Australia has the oldest oral histories in the world, but notions that written documents are more reliable are outdated and diminish opportunities to engage students in History.

How Folklore Informs History | David Waldron, Federation University
Ghost stories are a form of oral folklore that reveal an evolving social memory of historical ordeals that remain unreconciled in the community.

Understanding the Complexities of Oral Histories in the Classroom | Bronwyn Cook, Dandenong High School and Monash University
Oral history’s place in narrative construction can be fraught with difficulties including bias, shifts in memory construction, and the effects of trauma.

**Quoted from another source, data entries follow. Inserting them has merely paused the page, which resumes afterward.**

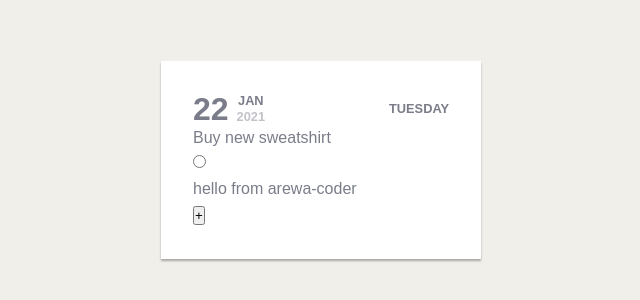
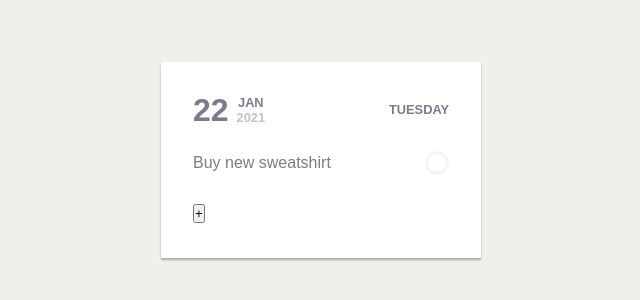
Before and after one commit to mustapha3341/Todo-Application, a plain HTML site: page src/index.html in a window 1280 px wide. Shown: the part 240-540 px from the top of the page, without its empty margins (319-959 px from the left). Drawn offline with Linux system fonts and the light colour scheme.

Commit message:
styled custom radio buttons

```diff
--- a/src/index.html
+++ b/src/index.html
@@ -4,6 +4,12 @@
         <meta charset="UTF-8" />
         <meta name="viewport" content="width=device-width, initial-scale=1.0" />
         <title>Todo Application</title>
+        <link
+            rel="stylesheet"
+            href="https://cdnjs.cloudflare.com/ajax/libs/font-awesome/5.15.2/css/all.min.css"
+            integrity="sha512-HK5fgLBL+xu6dm/Ii3z4xhlSUyZgTT9tuc/hSrtw6uzJOvgRr2a9jyxxT1ely+B+xFAmJKVSTbpM/CuL7qxO8w=="
+            crossorigin="anonymous"
+        />
         <link rel="stylesheet" href="./style.css" />
     </head>
     <body>
@@ -31,8 +37,7 @@
                                 id="myRadioBtn"
                                 class="radio--input"
                             />
-                            <div class="radio--main"></div>
-                            hello from arewa-coder
+                            <div class="radio--main" for="myRadioBtn"></div>
                         </label>
                     </li>
                 </ul>
--- a/src/style.css
+++ b/src/style.css
@@ -86,6 +86,49 @@ ul[class] {
 }
 
 .full--day {
-    font-size: .8rem;
+    font-size: 0.8rem;
     font-weight: 600;
 }
+
+.todo--items {
+    margin: 1.5em 0;
+    display: flex;
+    flex-direction: column;
+    gap: 1em;
+}
+
+.todo--item {
+    display: flex;
+    align-items: center;
+    justify-content: space-between;
+}
+
+.radio--input {
+    display: none;
+}
+
+.radio--main {
+    width: 1.5em;
+    height: 1.5em;
+    display: flex;
+    align-items: center;
+    justify-content: center;
+    padding: 0.125rem;
+    border-radius: 50%;
+    border: 3px solid var(--clr-grey);
+}
+
+.radio--main::before {
+    content: "";
+    width: 100%;
+    height: 100%;
+    display: block;
+    background: var(--clr-dark-green);
+    border-radius: 50%;
+    transform: scale(0);
+    transition: transform 0.2s ease-in;
+}
+
+.radio--input:checked + .radio--main::before {
+    transform: scale(1);
+}
```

Mutual Language Barriers in the Oral Histories of Immigrants | Dr Christopher Cheng, Oral history interviewer, National Library of Australia
Conducting oral history interviews in community languages, such as Chinese, is an underutilised method of recording the diverse experiences of so many people living in Australia.

Survivor Testimony in Holocaust Education | Simon Holloway, Melbourne Holocaust Museum
Survivor testimonies present the Holocaust as a story of individuals rather than just numbers.

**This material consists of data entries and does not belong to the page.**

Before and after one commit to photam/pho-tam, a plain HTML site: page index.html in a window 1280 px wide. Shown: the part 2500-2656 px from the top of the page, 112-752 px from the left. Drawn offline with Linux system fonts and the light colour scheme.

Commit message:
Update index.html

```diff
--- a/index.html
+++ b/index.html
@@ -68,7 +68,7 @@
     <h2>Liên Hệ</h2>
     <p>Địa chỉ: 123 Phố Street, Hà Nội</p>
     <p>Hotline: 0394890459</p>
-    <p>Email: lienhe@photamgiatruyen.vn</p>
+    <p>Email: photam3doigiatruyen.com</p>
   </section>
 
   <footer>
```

Oral Testimonies Fact-Check the Official Narrative of the British Nuclear Tests in Australia | Sue Rabbitt Roff, University of Dundee
There are important discrepancies between oral testimonies transcribed from a Royal Commission into the British nuclear tests and the documentary evidence in Australian and UK national archives.

The Importance of Gaining Trust When Conducting an Oral History | Sandra Gorter, Historian
The question of who saved New Zealand’s construction industry was answered by an oral historian who had earned the trust of industry employees with conflicting accounts.

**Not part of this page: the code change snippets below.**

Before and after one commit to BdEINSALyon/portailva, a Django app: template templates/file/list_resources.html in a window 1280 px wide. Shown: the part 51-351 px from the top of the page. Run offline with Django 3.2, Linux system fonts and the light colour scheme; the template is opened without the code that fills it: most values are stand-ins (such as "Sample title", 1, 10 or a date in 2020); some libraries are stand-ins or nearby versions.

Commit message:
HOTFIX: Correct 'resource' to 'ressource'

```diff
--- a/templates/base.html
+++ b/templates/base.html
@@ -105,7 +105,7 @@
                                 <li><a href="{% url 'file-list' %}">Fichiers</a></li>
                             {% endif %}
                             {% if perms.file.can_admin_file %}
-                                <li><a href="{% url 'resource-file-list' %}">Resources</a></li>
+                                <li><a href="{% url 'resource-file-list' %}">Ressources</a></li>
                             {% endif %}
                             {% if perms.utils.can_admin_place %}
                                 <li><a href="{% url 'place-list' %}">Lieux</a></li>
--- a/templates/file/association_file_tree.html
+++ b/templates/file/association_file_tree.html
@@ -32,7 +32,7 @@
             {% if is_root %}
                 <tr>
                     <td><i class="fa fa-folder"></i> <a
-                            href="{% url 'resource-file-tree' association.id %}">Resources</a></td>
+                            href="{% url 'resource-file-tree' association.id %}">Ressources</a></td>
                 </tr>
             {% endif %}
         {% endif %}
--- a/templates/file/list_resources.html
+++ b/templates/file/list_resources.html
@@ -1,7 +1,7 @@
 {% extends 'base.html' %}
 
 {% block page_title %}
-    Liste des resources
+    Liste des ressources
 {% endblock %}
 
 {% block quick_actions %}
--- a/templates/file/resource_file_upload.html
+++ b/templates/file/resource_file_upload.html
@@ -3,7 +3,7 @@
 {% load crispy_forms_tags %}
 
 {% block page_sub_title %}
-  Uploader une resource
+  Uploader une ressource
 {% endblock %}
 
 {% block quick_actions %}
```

PRAKTIKOS | Teaching Ideas

Interviewing Tips from a Journalist | Linda Hunt, University of Tasmania
The principles of journalism can tease out some unexpected details that turn a promising interview into an insightful oral history record.

Creating Oral Historians in the Secondary Classroom | Phillip O’Brien, McKinnon Secondary College
A Year 9 elective focusing on oral history has impressed on students the importance of capturing community stories while developing the skills required to ‘do’ history.

Oral History with Australian War Veterans on the Web | John Moremon, Massey University, New Zealand
A number of online resources enable students to learn about war by hearing recordings made by those who experienced it.

Using Oral History Sources to Explore Anti-Vietnam War Experiences | Alexandra Pierce, Australian Living Peace Museum
Oral interviews available online from the Australian Living Peace Museum give an enduring voice to Australian women who proested against the Vietnam War.

Exploring the National Film and Sound Archive’s Oral History Collection | Alyssa Coursey, National Film and Sound Archive of Australia
From our earliest recordings in the 1890s to the latest games and immersive digital productions, the national audiovisual collection captures ot only our technical and artistic achievements, but also our stories.

Using Oral History to Teach the American Civil Rights Movement | Christopher L. Hart, Yarra Valley Grammar School
Oral histories provide an informative way to hear new voices describe their experiences during the American Civil Rights Movement.

Viking Sagas as Oral Histories | Diana Millar, Author and former History teacher
Oral Viking sagas are historical records of the adventurous life of the Vikings, whther it was attacking other countries or discovering them.


Kritikos | Reviews